Lance: Yeah. I would say we’ve had a few of those. But the one that comes to mind just happened recently. Our older son really likes to go on errands with Kristy or I, and just really likes to help and be included in doing things. The other day, the boys were playing with some toys in the play area. Kristy needed to run to the store really quick to get an ingredient for dinner. She came by and told him that she was going to go to the store and that she’d be right back. And he seemed okay with that and continued playing.
But once she shut the door, it’s almost like he snapped out of it and saw that he’s missing this opportunity to run an errand with his mom and ran to the door crying. He’s figured out how to unlock the door and get outside so I had to quickly run over to the door and lock it by taking the key out of the deadbolt to basically keep him from going out and chasing her down the block. This upset him even more and he started screaming and crying.
So that was a great time to use some Active Listening with him. I got down next to him and just gave him a big hug and just started listening to him. “You really wanted to go with mom on this errand.” “You enjoy helping her pick out stuff and paying for them at the store.” “And you’re really upset that she left without you. “ And he was like, “Yeah, I’m really sad. I really wanted to be with her.” After doing that just a few times, you could see his emotional temperature coming down to where he began calming down by just being able to express himself and showing empathy with him.
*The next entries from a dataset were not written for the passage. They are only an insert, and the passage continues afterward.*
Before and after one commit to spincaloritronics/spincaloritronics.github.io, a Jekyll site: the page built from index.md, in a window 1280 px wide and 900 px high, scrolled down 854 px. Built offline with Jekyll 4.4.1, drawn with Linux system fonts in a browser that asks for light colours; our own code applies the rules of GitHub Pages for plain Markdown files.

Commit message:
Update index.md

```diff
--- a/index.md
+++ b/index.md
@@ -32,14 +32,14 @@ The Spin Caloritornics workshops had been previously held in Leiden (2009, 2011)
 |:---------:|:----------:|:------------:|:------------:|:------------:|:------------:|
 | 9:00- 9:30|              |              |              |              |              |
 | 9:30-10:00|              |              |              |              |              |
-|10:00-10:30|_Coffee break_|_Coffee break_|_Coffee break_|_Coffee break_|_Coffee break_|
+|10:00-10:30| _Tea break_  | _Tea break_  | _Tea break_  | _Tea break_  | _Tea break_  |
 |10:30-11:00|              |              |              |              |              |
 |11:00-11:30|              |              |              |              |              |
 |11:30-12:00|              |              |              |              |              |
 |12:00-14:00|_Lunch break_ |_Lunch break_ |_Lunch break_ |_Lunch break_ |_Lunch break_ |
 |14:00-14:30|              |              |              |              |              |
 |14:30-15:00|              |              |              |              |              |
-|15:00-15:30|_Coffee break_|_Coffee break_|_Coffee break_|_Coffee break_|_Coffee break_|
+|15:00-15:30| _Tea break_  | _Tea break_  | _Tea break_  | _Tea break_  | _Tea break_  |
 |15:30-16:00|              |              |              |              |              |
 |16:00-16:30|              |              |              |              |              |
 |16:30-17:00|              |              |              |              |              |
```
By that time she was already coming back. She opened the door and he came up to her and said, “Mommy, I really wanted to go with you.” And she’s said, “Oh, I’m sorry. I told you I was leaving, but it sounds like after I left you really wanted to go with me. I’m sorry, I’ll make sure to ask you again next time if you want to do that.” And then he was fine after that. He was able to help her get all the ingredients together for dinner, and helped her cook, which he loves to do. So it was really neat to see just how some Active Listening can help in those situations by being understood and validate his feelings.
Sheryl: Have you had any difficulties or challenges in using the skills?
Lance: Yes. I think the biggest challenge for me and for Kristy is that we didn’t grow up with these skills. So we try not to fall back to the way we used to communicate and the way we used to handle situations. I think that has been the biggest challenge. But what’s great is that we continue to use them to where they are becoming second nature to us and you’re not even aware you’re using them.
Also, I used to think I was a good listener. But after learning these skills and especially Roadblocks, I realized that I used a lot of praising and reassuring when listening to someone. Now that I’m aware of those roadblocks, I can think of a better way to respond by Active Listening to them.
Sheryl: Do you have any other thoughts you would like to share with other parents about using the skills and how they might benefit their families and kids?
Lance: I’m just really thankful that my wife and I have been introduced to these skills. They really do work and really help in building strong, trusting, open relationships with your children, with your spouse, and with anyone that you come in contact with. I really feel that these skills should be learned by everyone to help bring more peace and love to this world that really needs it right now.